Wednesday, August 13, 2008

PeopleWare by DeMarco and Lister

Click to read reviews or buy Peopleware

I've just finished reading Peopleware by DeMarco and Lister and have put it on my Recommended Reading list. Buy one and read it.

This is a great book, it's 20 years old, but still relevant. I thought the highlights were these:

  1. Projects fail not for technical reasons, but for sociological reasons.
  2. Our successes stem from good human interactions, not from incremental technical improvements.
  3. Making errors should be encouraged - everyone should have a few mistakes during the project when we tried something and it didn't work. When the answer to "How many mistakes did you make?" is "none"; that's a bad sign people aren't trying enough new things.
  4. We need people who make the team "jell" - they are worth more than coders.
  5. We spend too much time trying to get things done, and not enough time asking if the thing is worth doing.
  6. People really like to make very high quality stuff, but the market wants high quantity.
  7. Parkinson's law, "work expands to fill the alloted time", doesn't apply well to software developers.
  8. Beware of claims to increase software productivity by 100% because most time is not spent programming.
  9. When testing productivity of programmers, some were 10 times more productive than others. This is not quite what it sounds like since not all a person's time is taken with programming.
  10. During "programming games", language did not affect the outcome (except assembly language) and experience didn't matter (if they had more than six months experience).
  11. Quiet places for work are extremely important to allow programmers to get in the "flow" of their work. (This agrees with Joel Spolsky, but not the Agile wing of development).
  12. Corporations have entropy. Differences, and creativity, in departments are slowly ground out of them to create a flat, bleak landscape of sameness.
  13. Big Methodologies don't work; better to use training, tools, and peer reviews.
  14. Fujitsu encourages all projects to do some aspect in a nonstandard way.
  15. Letting teams strive for less than perfect quality is the "death knell" for the team. Teams really want to do high quality work.
  16. "Sociology matters more than technology or even money."
  17. Overtime is destructive and counter-productive.
  18. People hate change. We are agents of change.
  19. Try to keep people on one project at a time, not spread over several at one time. They are less efficient and more frustrated.
  20. Don't waste your peoples time in meetings and overstaffing projects early.
  21. Create a fun, creative, productive team environment - somehow.

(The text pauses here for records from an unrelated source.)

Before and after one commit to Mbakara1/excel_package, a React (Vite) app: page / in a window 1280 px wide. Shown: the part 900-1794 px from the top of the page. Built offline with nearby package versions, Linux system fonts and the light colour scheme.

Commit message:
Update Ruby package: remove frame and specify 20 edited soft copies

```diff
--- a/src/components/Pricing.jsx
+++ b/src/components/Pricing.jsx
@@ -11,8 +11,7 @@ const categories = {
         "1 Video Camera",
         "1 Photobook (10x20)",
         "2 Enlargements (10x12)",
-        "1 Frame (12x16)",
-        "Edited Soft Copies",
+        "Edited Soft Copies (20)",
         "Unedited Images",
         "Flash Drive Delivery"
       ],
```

Their recommendation for having quiet offices struck me. As a result we got the loud cell phone in the office turned down and I bought one of my people, who is affected by the noise, some noise-canceling headphones to see if that would help with the noise. It didn't.

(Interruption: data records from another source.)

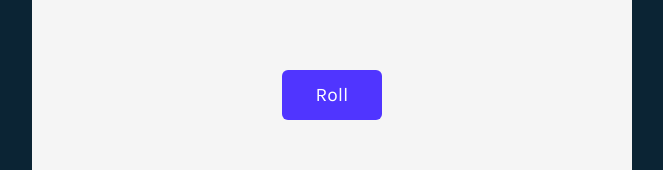
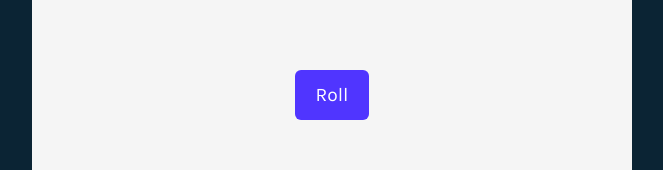
Before and after one commit to ak18dec/tenzies, a React (Vite) app: page / in a window 1280 px wide. Shown: the part 523-693 px from the top of the page, without its empty margins (308-971 px from the left). Built offline with nearby package versions, Linux system fonts and the light colour scheme.

Commit message:
gameWon condition added and Roll Btn CSS Updated

```diff
--- a/src/App.css
+++ b/src/App.css
@@ -64,7 +64,9 @@ button {
 
 button.roll-dice {
     height: 50px;
-    width: 100px;
+    white-space: nowrap;
+    width: auto;
+    padding: 6px 21px;
     border: none;
     border-radius: 6px;
     background-color: #5035FF;
--- a/src/App.jsx
+++ b/src/App.jsx
@@ -5,6 +5,8 @@ import { nanoid } from "nanoid";
 
 export default function App() {
   const [dice, setDice] = useState(generateAllNewDice());
+
+  const gameWon = dice.every(die => die.isHeld) && dice.every(die => die.value === dice[0].value)
 
   function generateAllNewDice() {
     return new Array(10).fill(0).map(() => ({
@@ -48,7 +50,7 @@ export default function App() {
       </p>
       <div className="dice-container">{diceElements}</div>
       <button className="roll-dice" onClick={rollDice}>
-        Roll
+        {gameWon ? 'New Game' : 'Roll'}
       </button>
     </main>
   );
```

1 comment:

LetsKillDave said...

Having worked in both an office-only and common room environment at Microsoft projects, I can tell you that the key thing to focus on is _distractions_. Thus, mobile phones, music, off-topic chatter are distractions. On-topic project talk is a plus. If the team keeps to an agreement to keep chatter to on-topic discussions, a common room can work.